## TASK TO CARRY OUT
Send back the data below exactly. Drop every picture.

[Data entries]
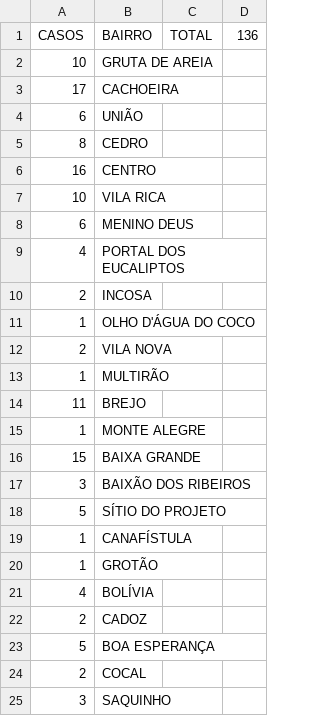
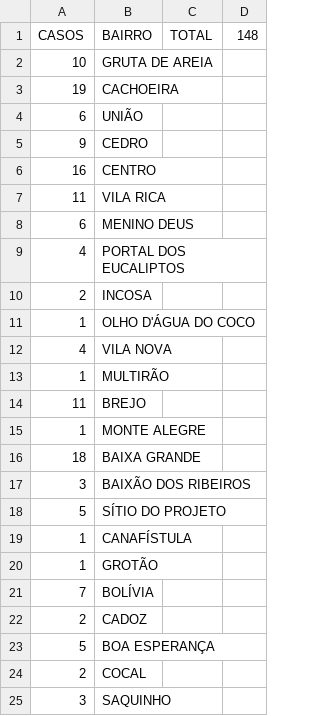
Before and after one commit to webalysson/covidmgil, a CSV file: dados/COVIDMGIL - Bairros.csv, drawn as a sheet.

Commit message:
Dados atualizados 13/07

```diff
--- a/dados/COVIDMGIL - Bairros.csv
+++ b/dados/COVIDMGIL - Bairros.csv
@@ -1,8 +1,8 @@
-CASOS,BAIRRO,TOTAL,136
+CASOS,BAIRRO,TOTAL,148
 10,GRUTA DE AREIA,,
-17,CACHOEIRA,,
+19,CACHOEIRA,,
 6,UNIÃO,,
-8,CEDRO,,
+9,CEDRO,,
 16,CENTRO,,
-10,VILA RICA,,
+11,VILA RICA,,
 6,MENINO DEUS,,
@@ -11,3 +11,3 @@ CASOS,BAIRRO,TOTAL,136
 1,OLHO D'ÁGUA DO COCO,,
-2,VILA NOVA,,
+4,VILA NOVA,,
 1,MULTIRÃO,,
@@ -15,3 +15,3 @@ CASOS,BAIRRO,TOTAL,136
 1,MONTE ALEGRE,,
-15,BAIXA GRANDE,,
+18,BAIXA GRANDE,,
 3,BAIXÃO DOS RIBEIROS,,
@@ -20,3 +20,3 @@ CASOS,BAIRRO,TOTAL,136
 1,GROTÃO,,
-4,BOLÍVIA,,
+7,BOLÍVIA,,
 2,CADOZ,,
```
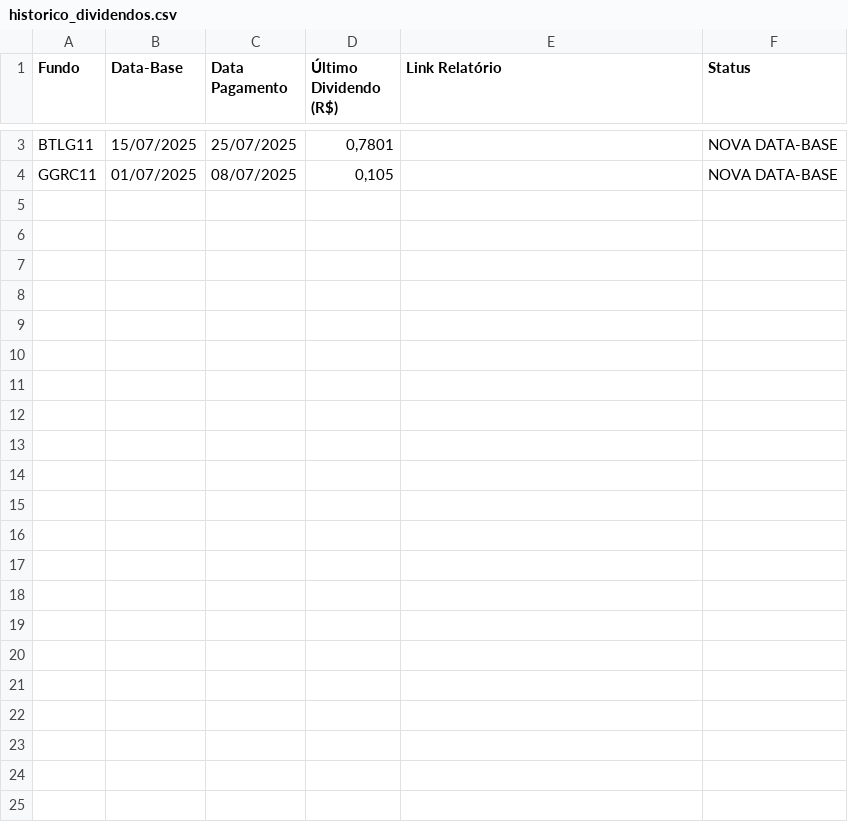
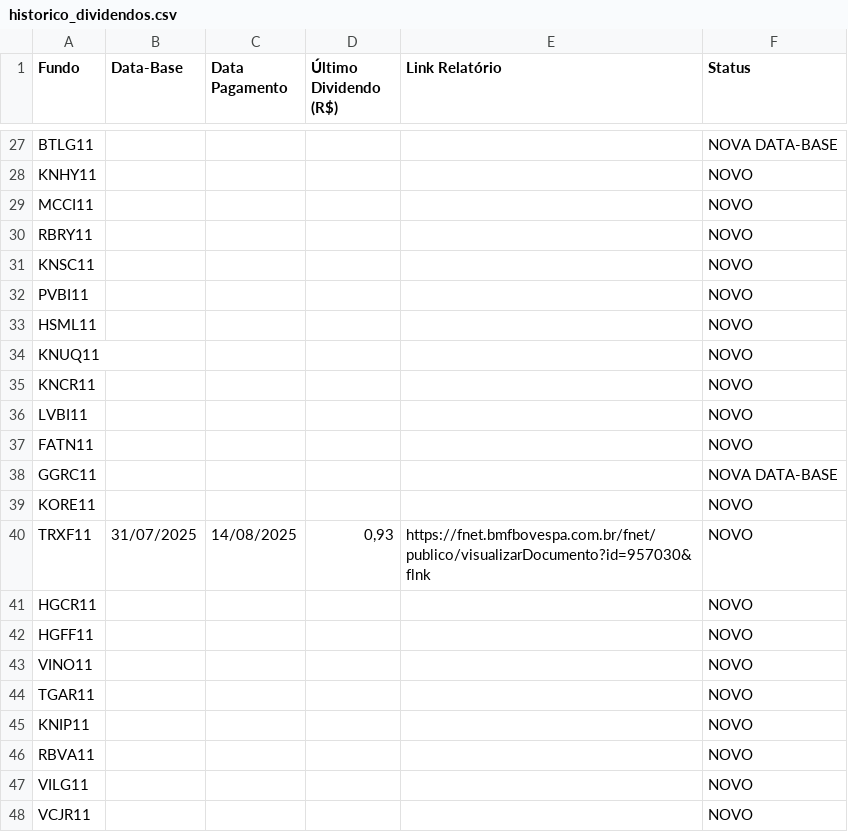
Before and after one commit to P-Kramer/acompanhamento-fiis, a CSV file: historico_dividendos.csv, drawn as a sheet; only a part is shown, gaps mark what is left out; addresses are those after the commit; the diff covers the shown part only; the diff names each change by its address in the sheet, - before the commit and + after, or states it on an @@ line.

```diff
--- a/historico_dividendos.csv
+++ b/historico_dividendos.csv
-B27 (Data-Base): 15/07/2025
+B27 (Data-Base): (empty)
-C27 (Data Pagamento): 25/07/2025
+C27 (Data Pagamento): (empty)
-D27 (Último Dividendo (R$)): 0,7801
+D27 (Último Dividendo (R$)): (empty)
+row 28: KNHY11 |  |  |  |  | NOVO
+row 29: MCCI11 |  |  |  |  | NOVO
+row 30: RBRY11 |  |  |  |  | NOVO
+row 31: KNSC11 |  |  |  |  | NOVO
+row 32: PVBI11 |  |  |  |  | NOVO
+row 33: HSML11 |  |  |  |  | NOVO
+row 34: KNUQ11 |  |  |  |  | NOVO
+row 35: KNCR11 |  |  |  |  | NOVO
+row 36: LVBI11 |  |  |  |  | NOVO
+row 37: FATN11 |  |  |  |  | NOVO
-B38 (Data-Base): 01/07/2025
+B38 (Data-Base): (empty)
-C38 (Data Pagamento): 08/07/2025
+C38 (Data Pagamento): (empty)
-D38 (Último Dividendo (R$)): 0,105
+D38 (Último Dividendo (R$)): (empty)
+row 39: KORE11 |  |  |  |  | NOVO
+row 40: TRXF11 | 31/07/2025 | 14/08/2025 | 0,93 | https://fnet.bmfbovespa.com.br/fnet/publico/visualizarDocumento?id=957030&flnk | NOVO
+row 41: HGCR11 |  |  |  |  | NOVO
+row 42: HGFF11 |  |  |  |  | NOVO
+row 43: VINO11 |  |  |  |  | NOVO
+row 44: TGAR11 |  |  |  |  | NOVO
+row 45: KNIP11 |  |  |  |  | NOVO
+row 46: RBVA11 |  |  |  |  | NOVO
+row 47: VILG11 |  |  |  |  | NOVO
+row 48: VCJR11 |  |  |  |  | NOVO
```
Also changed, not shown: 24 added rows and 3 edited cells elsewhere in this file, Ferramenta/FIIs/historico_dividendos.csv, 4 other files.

## SOLUTION BELOW
Before and after one commit to webalysson/covidmgil, a CSV file: dados/COVIDMGIL - Bairros.csv, drawn as a sheet.

Commit message:
Dados atualizados 13/07

```diff
--- a/dados/COVIDMGIL - Bairros.csv
+++ b/dados/COVIDMGIL - Bairros.csv
@@ -1,8 +1,8 @@
-CASOS,BAIRRO,TOTAL,136
+CASOS,BAIRRO,TOTAL,148
 10,GRUTA DE AREIA,,
-17,CACHOEIRA,,
+19,CACHOEIRA,,
 6,UNIÃO,,
-8,CEDRO,,
+9,CEDRO,,
 16,CENTRO,,
-10,VILA RICA,,
+11,VILA RICA,,
 6,MENINO DEUS,,
@@ -11,3 +11,3 @@ CASOS,BAIRRO,TOTAL,136
 1,OLHO D'ÁGUA DO COCO,,
-2,VILA NOVA,,
+4,VILA NOVA,,
 1,MULTIRÃO,,
@@ -15,3 +15,3 @@ CASOS,BAIRRO,TOTAL,136
 1,MONTE ALEGRE,,
-15,BAIXA GRANDE,,
+18,BAIXA GRANDE,,
 3,BAIXÃO DOS RIBEIROS,,
@@ -20,3 +20,3 @@ CASOS,BAIRRO,TOTAL,136
 1,GROTÃO,,
-4,BOLÍVIA,,
+7,BOLÍVIA,,
 2,CADOZ,,
```
Before and after one commit to P-Kramer/acompanhamento-fiis, a CSV file: historico_dividendos.csv, drawn as a sheet; only a part is shown, gaps mark what is left out; addresses are those after the commit; the diff covers the shown part only; the diff names each change by its address in the sheet, - before the commit and + after, or states it on an @@ line.

```diff
--- a/historico_dividendos.csv
+++ b/historico_dividendos.csv
-B27 (Data-Base): 15/07/2025
+B27 (Data-Base): (empty)
-C27 (Data Pagamento): 25/07/2025
+C27 (Data Pagamento): (empty)
-D27 (Último Dividendo (R$)): 0,7801
+D27 (Último Dividendo (R$)): (empty)
+row 28: KNHY11 |  |  |  |  | NOVO
+row 29: MCCI11 |  |  |  |  | NOVO
+row 30: RBRY11 |  |  |  |  | NOVO
+row 31: KNSC11 |  |  |  |  | NOVO
+row 32: PVBI11 |  |  |  |  | NOVO
+row 33: HSML11 |  |  |  |  | NOVO
+row 34: KNUQ11 |  |  |  |  | NOVO
+row 35: KNCR11 |  |  |  |  | NOVO
+row 36: LVBI11 |  |  |  |  | NOVO
+row 37: FATN11 |  |  |  |  | NOVO
-B38 (Data-Base): 01/07/2025
+B38 (Data-Base): (empty)
-C38 (Data Pagamento): 08/07/2025
+C38 (Data Pagamento): (empty)
-D38 (Último Dividendo (R$)): 0,105
+D38 (Último Dividendo (R$)): (empty)
+row 39: KORE11 |  |  |  |  | NOVO
+row 40: TRXF11 | 31/07/2025 | 14/08/2025 | 0,93 | https://fnet.bmfbovespa.com.br/fnet/publico/visualizarDocumento?id=957030&flnk | NOVO
+row 41: HGCR11 |  |  |  |  | NOVO
+row 42: HGFF11 |  |  |  |  | NOVO
+row 43: VINO11 |  |  |  |  | NOVO
+row 44: TGAR11 |  |  |  |  | NOVO
+row 45: KNIP11 |  |  |  |  | NOVO
+row 46: RBVA11 |  |  |  |  | NOVO
+row 47: VILG11 |  |  |  |  | NOVO
+row 48: VCJR11 |  |  |  |  | NOVO
```
Also changed, not shown: 24 added rows and 3 edited cells elsewhere in this file, Ferramenta/FIIs/historico_dividendos.csv, 4 other files.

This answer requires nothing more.